If an employer accepts a resignation made “in the heat of the moment” the resignation may be characterised as termination of employment at the initiative of the employer and could result in the employee having unfair dismissal rights, allowing the employee to be reinstated or compensated. If a resignation is made “in the heat of the moment”, the employer should clarify or confirm with the employee after a reasonable time that the employee genuinely intended to resign.  Read the rest of this entry »

An Uber win in the Fair Work Commission

Posted on March 6th, 2018

The Fair Work Commission (“FWC”) has recently handed down a decision, Kaseris v Raiser Pacific V.O.F [2017] FWC 6610, finding that Uber drivers are independent contractors and not employees of Uber.

The applicant was an Uber driver and brought this case to the FWC seeking a remedy for unfair dismissal, after Uber terminated a Service Agreement that the parties had entered. For a finding of unfair dismissal to be made, it was necessary that the driver be an employee of Uber.

The FWC examined the relationship between the parties to determine whether the driver was an independent contractor or an employee. There is no single or decisive criteria to determine whether a contractual relationship is of employment or a contract for service. The court will consider a multitude of factors when approaching this question.  Read the rest of this entry »

What do the new privacy laws mean for you?

Posted on February 23rd, 2018

As of yesterday, 22 February 2018, new mandatory data breach legislation has taken effect. This means that certain types of data breaches, known as eligible data breaches, under the Australian Privacy Principles (“APPs”) have mandatory reporting obligations.

The APPs have now been in effect for almost four years. When they first came into effect, many organisations were caught off guard in terms of new requirements, including the need to have a privacy policy in place. The obligations under the APPs have now been extended even further.

The APPs contain certain obligations in relation to personal information and its use, disclosure and protection. These principles apply to a significant number of organisations, known as APP entities, including government bodies and private organisations with a turnover of more than $3 million. Read the rest of this entry »

Seeing a parent or a social event: which one prevails?

Posted on February 21st, 2018

As children get older their priorities change, and friends and social groups become increasingly significant to them. This creates a tension between the importance of socialising children and the importance of children spending time with their parents – particularly the parent with whom they do not live.

The Family Law Act obligates a parent to do all they can to encourage children to attend with the other parent pursuant to Orders. Read the rest of this entry »

Straight up or the Sphinx: when Judges speak up

Posted on February 19th, 2018

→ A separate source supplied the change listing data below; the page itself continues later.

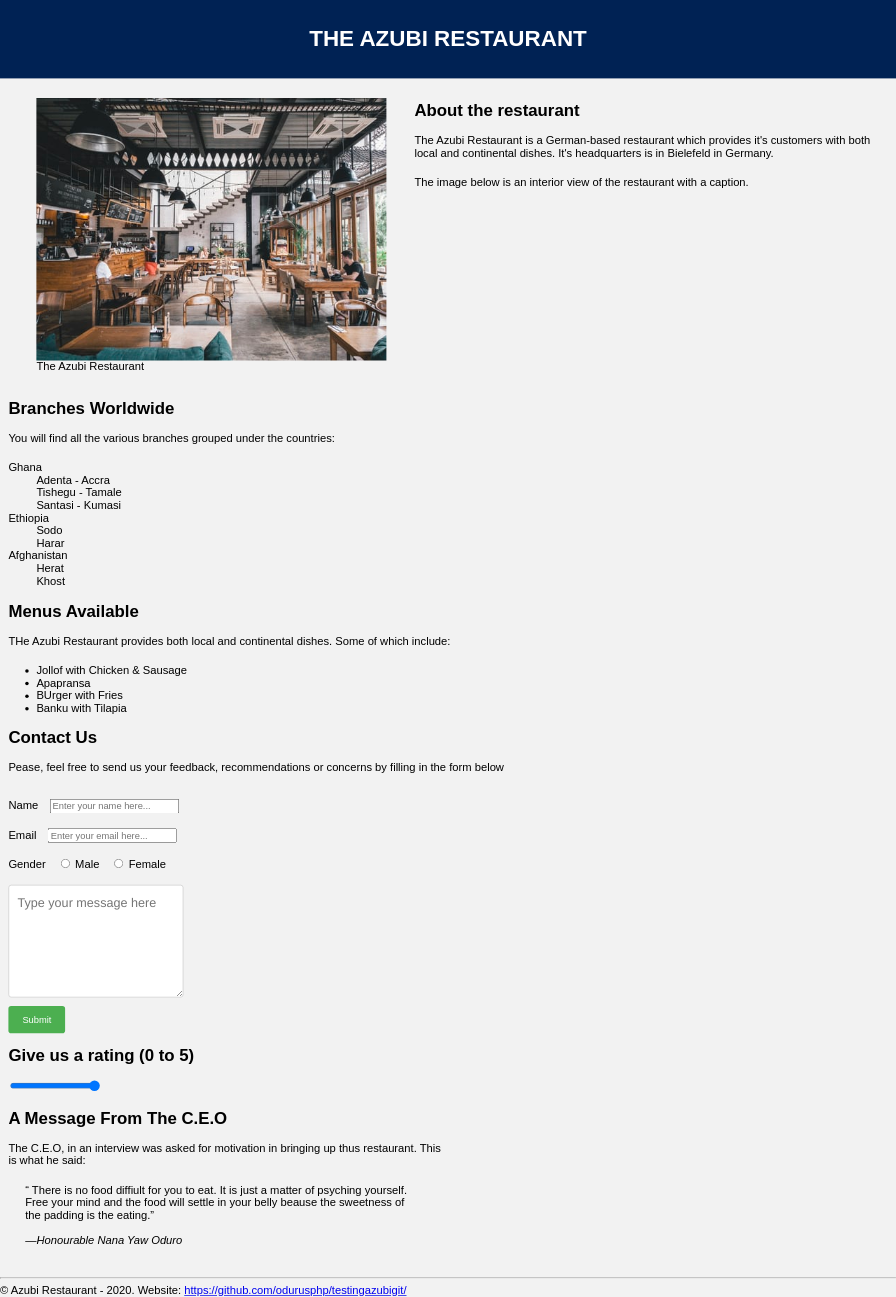
Repository: odurusphp/testingazubigit
Page: Fortune/FortunatusWulnye.html
These files come from the project's save history. The page is drawn as it stood at one moment and after the next save; the edit follows.
The browser window is 1280 px wide. The pictures show the whole page, at 70% of full size.

Above is the page before, as saved 2020-08-03 02:38:38.

After the next save:
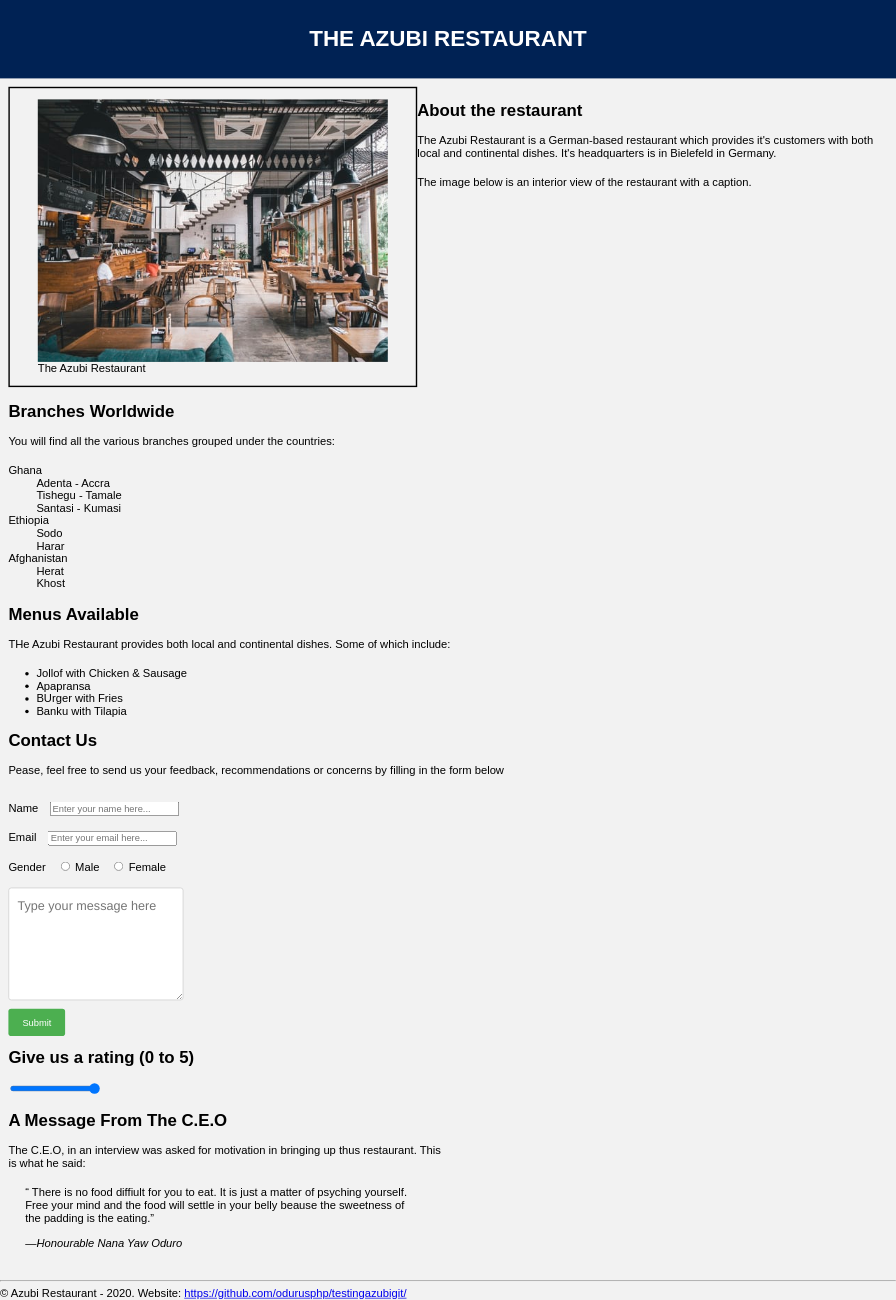
Saved 45 s later.
--- a/Fortune/FortunatusWulnye.html
+++ b/Fortune/FortunatusWulnye.html
@@ -24,7 +24,7 @@
 
       <main class="main-container">
         <section class="aboutOne">
-          <div class="about-fig" style="border:'2px solid #000'">
+          <div class="about-fig" style="border:2px solid #000">
             <figure>
               <img
                 src="images/FortununatusWulnyeRestaurant.jpg"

In family law matters, judges often provide preliminary views and encourage parties to contemplate settlement.  A judge might make comments that appear to favour one of the parties over the other, or that appear to indicate a pre-judgment of an issue in dispute before the presentation of evidence.

In the case of Darley & Darley [2016], the mother sought to set aside Court Orders on the basis that she had agreed to Orders by consent because the judge had placed undue duress and influence on the parties to settle, by highlighting the benefits to each of them of reaching their own agreement. Read the rest of this entry »